Although Weinberger has confirmed "we're looking at" tax breaks for military people, he declined through a spokesman last night to discuss the current status of the controversial idea.

However, the fact that the new team at the Pentagon would go so far as to consider seriously tax forgiveness for service personnel suggests its growing concern as to whether the American military will have enough skilled people to operate all the new weapons systems Reagan wants to buy.

The Navy today, for example, needs 22,000 more petty officers and chiefs to man by the book the 456 ships in its fleet. And this does not count the battleships Iowa and New Jersy that the administration wants to take out of mothballs.

Looking beyond such quick fixes as reactivating battleships, the Navy's announced goal to increase today's fleet from 456 to 600 combat ships would require expanding the service by 90,000 persons.

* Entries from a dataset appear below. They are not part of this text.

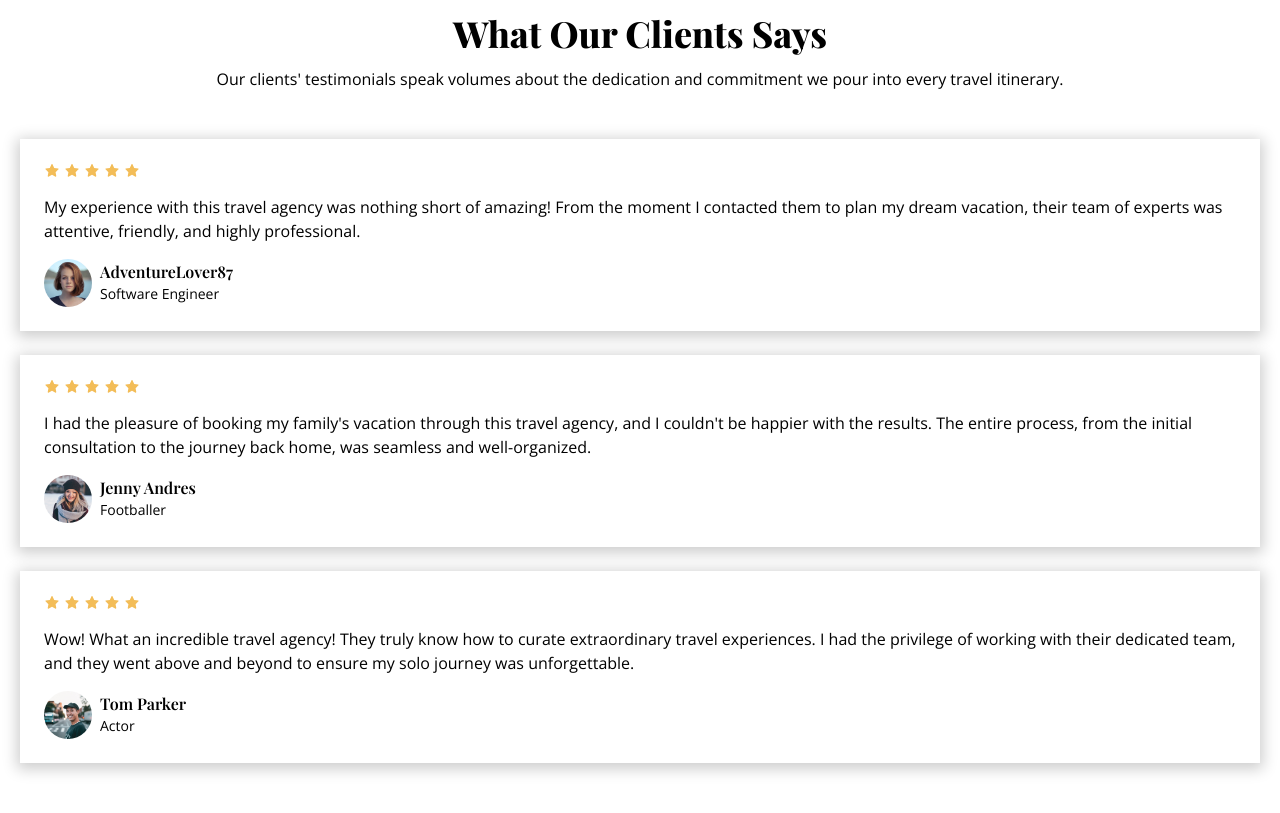
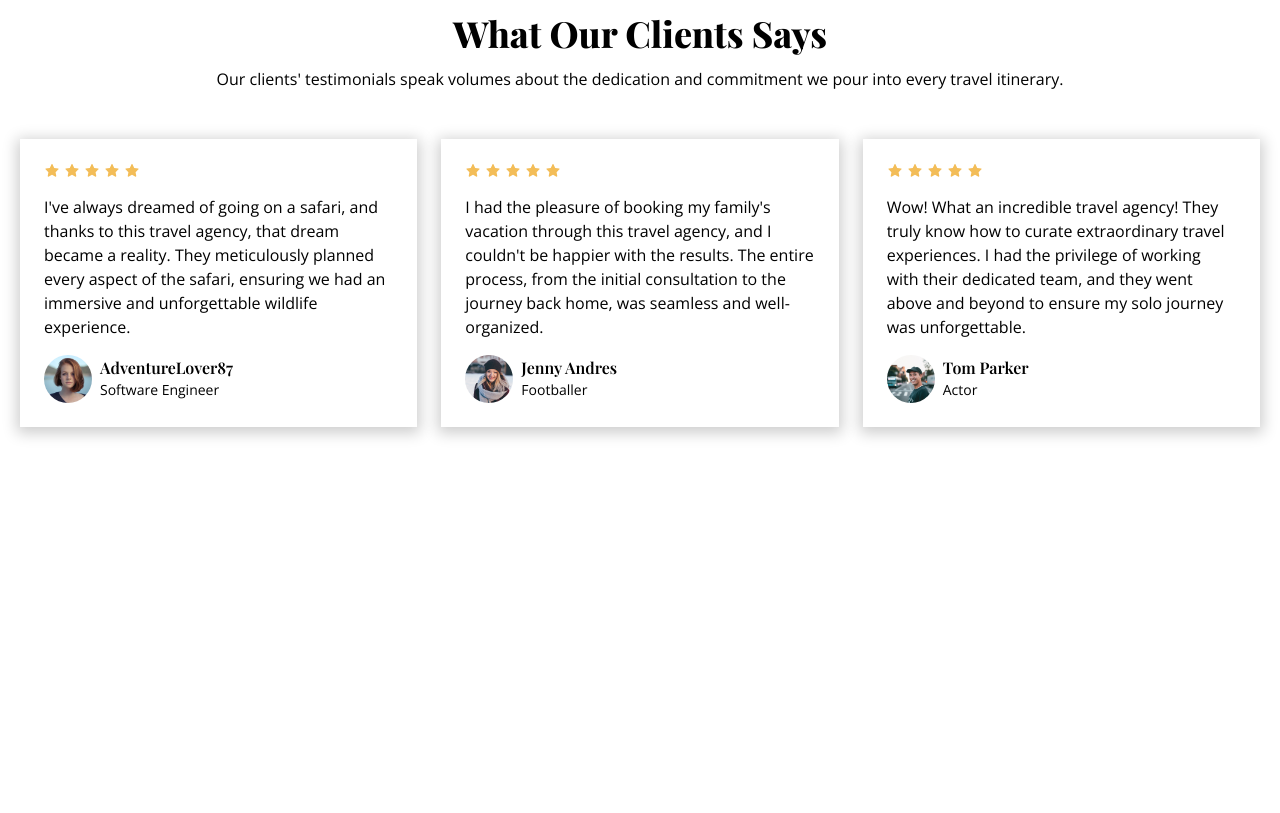
Before and after one commit to surajsht/wandersage, a Next.js app: page / in a window 1280 px wide. Shown: the part 3220-4033 px from the top of the page. After the commit the page ends 3711 px from the top, so only its background shows below. Built offline with nearby package versions, Linux system fonts and the light colour scheme.

Commit message:
testimonial section design done

```diff
--- a/src/app/Data.jsx
+++ b/src/app/Data.jsx
@@ -160,7 +160,7 @@ const TestimonialData = [
       return <AiFillStar key={index} />;
     }),
     description:
-      "My experience with this travel agency was nothing short of amazing! From the moment I contacted them to plan my dream vacation, their team of experts was attentive, friendly, and highly professional. ",
+      "I've always dreamed of going on a safari, and thanks to this travel agency, that dream became a reality. They meticulously planned every aspect of the safari, ensuring we had an immersive and unforgettable wildlife experience.",
     image: "/testimonial-1.jpg",
     name: "AdventureLover87",
     jobTitle: "Software Engineer",
--- a/src/app/components/testimonial/Testimonial.jsx
+++ b/src/app/components/testimonial/Testimonial.jsx
@@ -10,7 +10,7 @@ const Testimonial = () => {
         description="Our clients' testimonials speak volumes about the dedication and commitment we pour into every travel itinerary. "
       />
 
-      <div className="space-y-6">
+      <div className="space-y-6 md:grid md:grid-cols-2 md:gap-6 md:space-y-0 lg:grid-cols-3">
         {TestimonialData.map((data) => {
           let { id, star, description, image, name, jobTitle } = data;
 
```
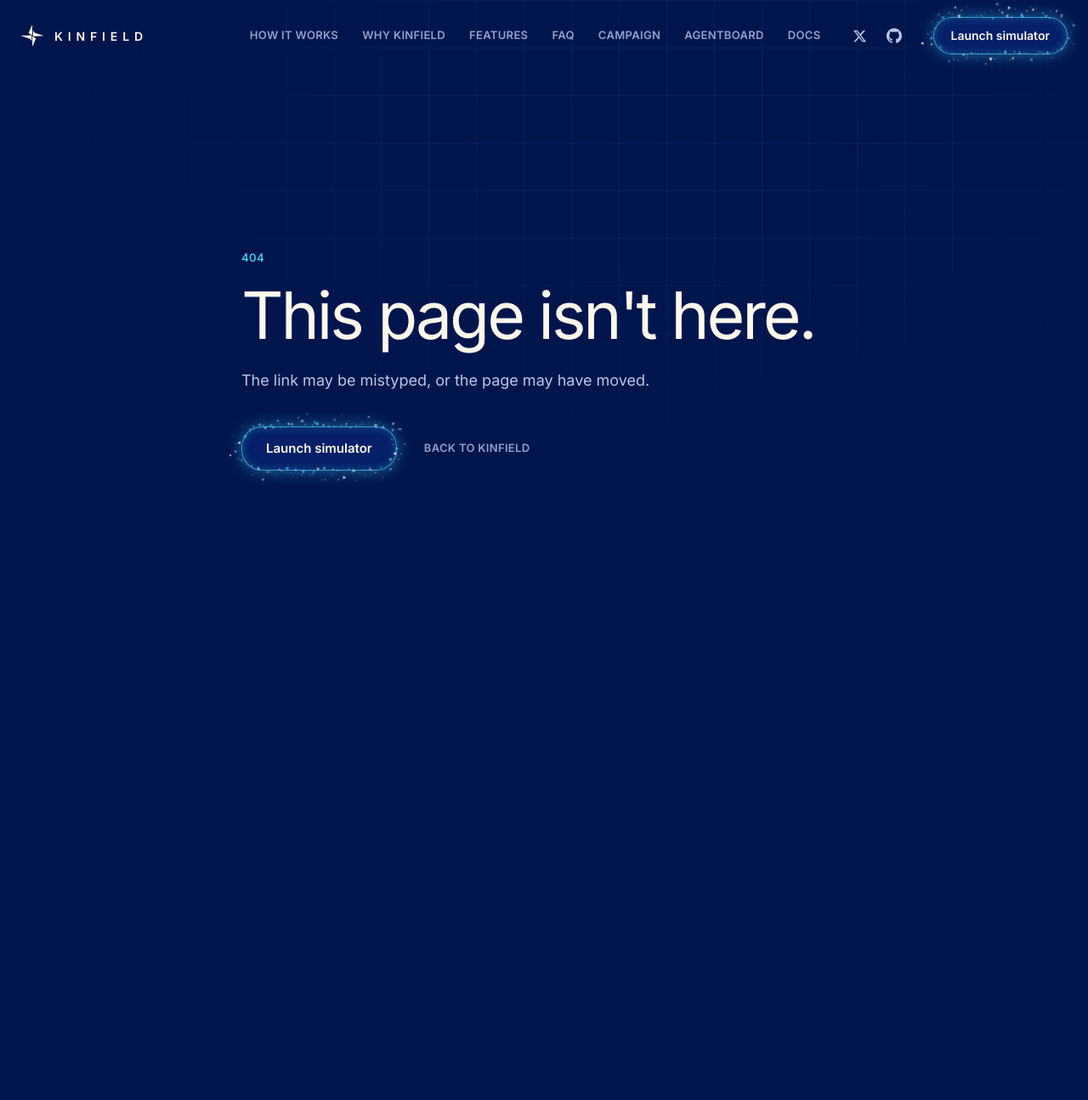
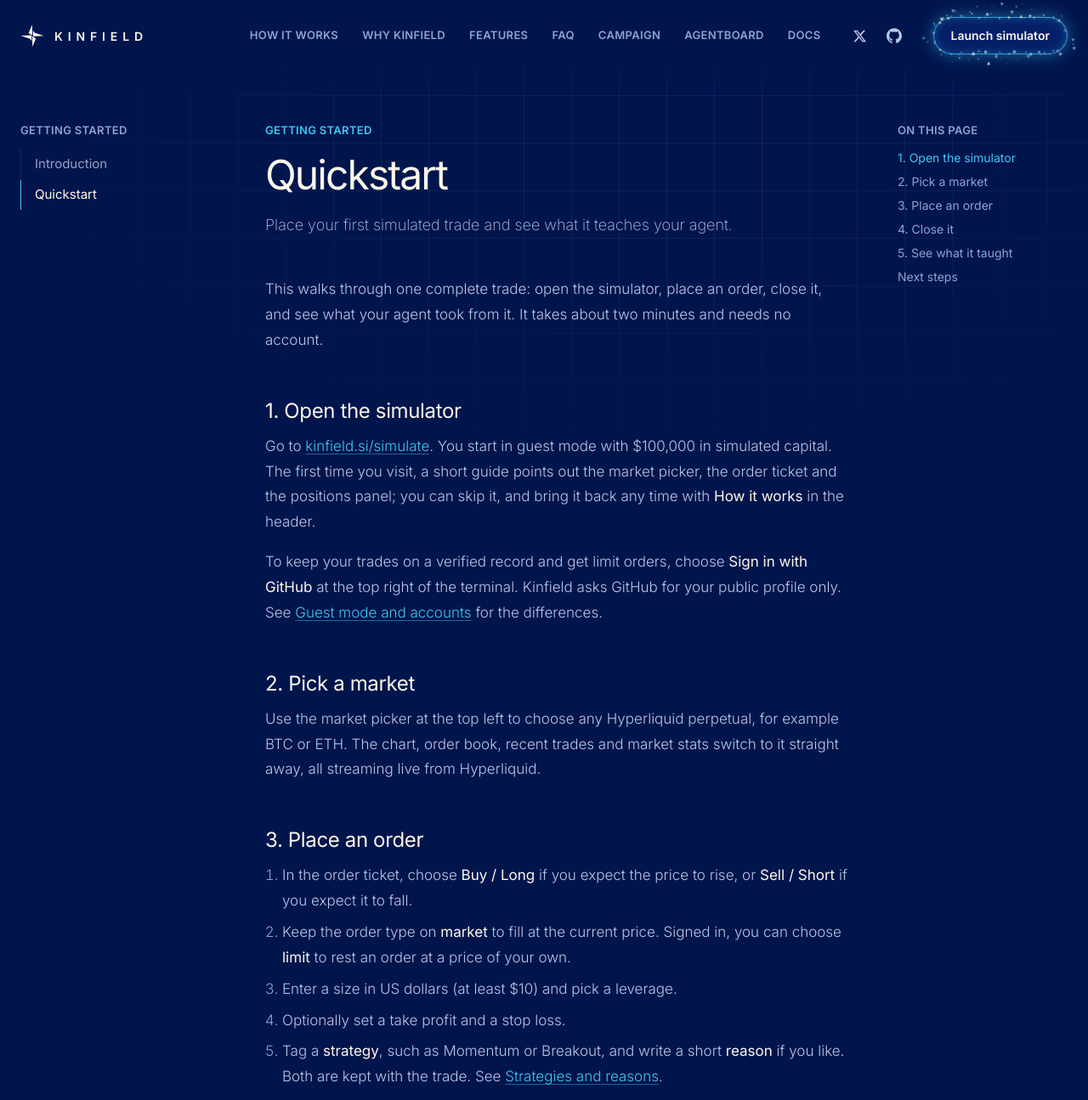
Before and after one commit to KinfieldLabs/KINFIELD, a Next.js app: page /docs/quickstart in a window 1280 px wide. Before the commit this address had no page. Shown: the top 1295 px of the page at 85% size. Before the commit the page ends 800 px from the top, so only its background shows below. Built offline with nearby package versions, Linux system fonts and the light colour scheme.

Commit message:
Add the docs page: Quickstart

```diff
--- /dev/null
+++ b/src/app/docs/quickstart/page.tsx
@@ -0,0 +1,87 @@
+import { Doc, DocLink, docMeta, H2, Note } from "@/components/docs/Doc";
+
+export const metadata = docMeta("quickstart");
+
+export default function Page() {
+  return (
+    <Doc slug="quickstart">
+      <p>
+        This walks through one complete trade: open the simulator, place an order, close it, and see what your agent
+        took from it. It takes about two minutes and needs no account.
+      </p>
+
+      <H2 id="open">1. Open the simulator</H2>
+      <p>
+        Go to <a href="/simulate">kinfield.si/simulate</a>. You start in guest mode with $100,000 in simulated capital.
+        The first time you visit, a short guide points out the market picker, the order ticket and the positions panel;
+        you can skip it, and bring it back any time with <strong>How it works</strong> in the header.
+      </p>
+      <p>
+        To keep your trades on a verified record and get limit orders, choose <strong>Sign in with GitHub</strong> at
+        the top right of the terminal. Kinfield asks GitHub for your public profile only. See{" "}
+        <DocLink to="accounts">Guest mode and accounts</DocLink> for the differences.
+      </p>
+
+      <H2 id="market">2. Pick a market</H2>
+      <p>
+        Use the market picker at the top left to choose any Hyperliquid perpetual, for example BTC or ETH. The chart,
+        order book, recent trades and market stats switch to it straight away, all streaming live from Hyperliquid.
+      </p>
+
+      <H2 id="order">3. Place an order</H2>
+      <ol>
+        <li>
+          In the order ticket, choose <strong>Buy / Long</strong> if you expect the price to rise, or{" "}
+          <strong>Sell / Short</strong> if you expect it to fall.
+        </li>
+        <li>
+          Keep the order type on <strong>market</strong> to fill at the current price. Signed in, you can choose{" "}
+          <strong>limit</strong> to rest an order at a price of your own.
+        </li>
+        <li>Enter a size in US dollars (at least $10) and pick a leverage.</li>
+        <li>Optionally set a take profit and a stop loss.</li>
+        <li>
+          Tag a <strong>strategy</strong>, such as Momentum or Breakout, and write a short <strong>reason</strong> if
+          you like. Both are kept with the trade. See <DocLink to="strategies">Strategies and reasons</DocLink>.
+        </li>
+        <li>Place the order. The position appears in the panel under the chart, and its entry is drawn on the chart.</li>
+      </ol>
+
+      <H2 id="close">4. Close it</H2>
+      <p>
+        Close the position from the Positions tab whenever you like, or let your take profit or stop loss close it for
+        you. The result, net of fees, moves to Trade history along with why the trade ended: by hand, take profit, stop
+        loss or liquidation.
+      </p>
+
+      <H2 id="agent">5. See what it taught</H2>
+      <p>
+        Open the <strong>Your agent</strong> tab under the chart (signed in, it carries your agent&apos;s name, such
+        as Agent KIN001). Each closed trade is one example. Once there are three,
+        your agent trains on them right away and shows how it leans on the market you are looking at, and which market
+        conditions push it toward long or short. Read more in <DocLink to="agent">Your agent</DocLink>.
+      </p>
+      <Note title="Signed in?">
+        <p>
+          Your trades are also on the verified ledger. Open <a href="/agent">/agent</a> to see your record judged by the
+          readiness checks, and decide in the sharing settings whether your trades join the open dataset. Nothing is
+          published until you choose.
+        </p>
+      </Note>
+
+      <H2 id="next">Next steps</H2>
+      <ul>
+        <li>
+          Learn every order option in <DocLink to="orders">Orders and positions</DocLink>.
+        </li>
+        <li>
+          Add indicators and drawings with <DocLink to="chart">Chart tools</DocLink>.
+        </li>
+        <li>
+          After 30 closed trades your agent starts trading on its own: see{" "}
+          <DocLink to="autonomous">The agent trading on its own</DocLink>.
+        </li>
+      </ul>
+    </Doc>
+  );
+}
--- a/src/components/docs/nav.ts
+++ b/src/components/docs/nav.ts
@@ -11,6 +11,7 @@ export const GROUPS = ["Getting started", "The simulator", "Teaching your agent"
 
 export const DOCS: DocLink[] = [
   { slug: "", title: "Introduction", group: "Getting started", summary: "What Kinfield is, how its pieces fit together, and what it is not." },
+  { slug: "quickstart", title: "Quickstart", group: "Getting started", summary: "Place your first simulated trade and see what it teaches your agent." },
 ];
 
 export const docHref = (slug: string) => (slug ? `/docs/${slug}` : "/docs");
```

Sen. Sam Nunn (D-Ga.) complained at a Senate Armed Services subcommittee hearing this week that the only way the Navy can get the skilled people in a hurry for those battleships and new ships on order is to entice veterans back into the service.

While endorsing the objective of a 600-ship Navy, which might include 15 aircraft carrier task forces and perhaps four battleships now in mothballs, Nunn said it was time for some "soul searching" on how the extra billions in military pay should be distributed.

Rather than continue to increase the pay of everyone by the same percentage, Nunn said, the military should scrap its "antiquated" system and pay skilled people more than unskilled ones of the same rank.

Weinberger reiterated before the House defense appropriations subcommitte yesterday that manpower is key to the administration's plan for "rearming America," and declared that "a couple of hundred thousand more personnel" will be needed, with not more than "one or two" more divisions for the land forces coming from that addition.

The idea of using tax breaks to recruit and retain high-quality military people was attacked in internal Pentagon meetings on the grounds that a $20,000 exemption would help-ranking people the most and would violate the principle that everyone must share the nation's tax burden. For example, an E-5 sergeant who is paid $910 a month would have no federal income taxes under the Weinberger proposal.

If OMB is seriously analyzing the Weinberger tax proposal, as some officials claim, it is expected to balk at the estimated $2 billion to $3 billion in tax revenue that would be lost through putting the first $20,000 of a military person's income off limits to the Internal Revenue Service.

"The tax route is not the way to go," asserted one critic last night who predicted the administration would stick with raising military pay as the way to shore up the all-volunteer force. Serviced personnel received an 11.7 percent pay raise last Oct. 1. Reagan is recommended an additional 5.3 percent, effective July 1, and 9.1 percent this Oct. 1 -- the start of fiscal 1982 -- for a total of 26.1 percent.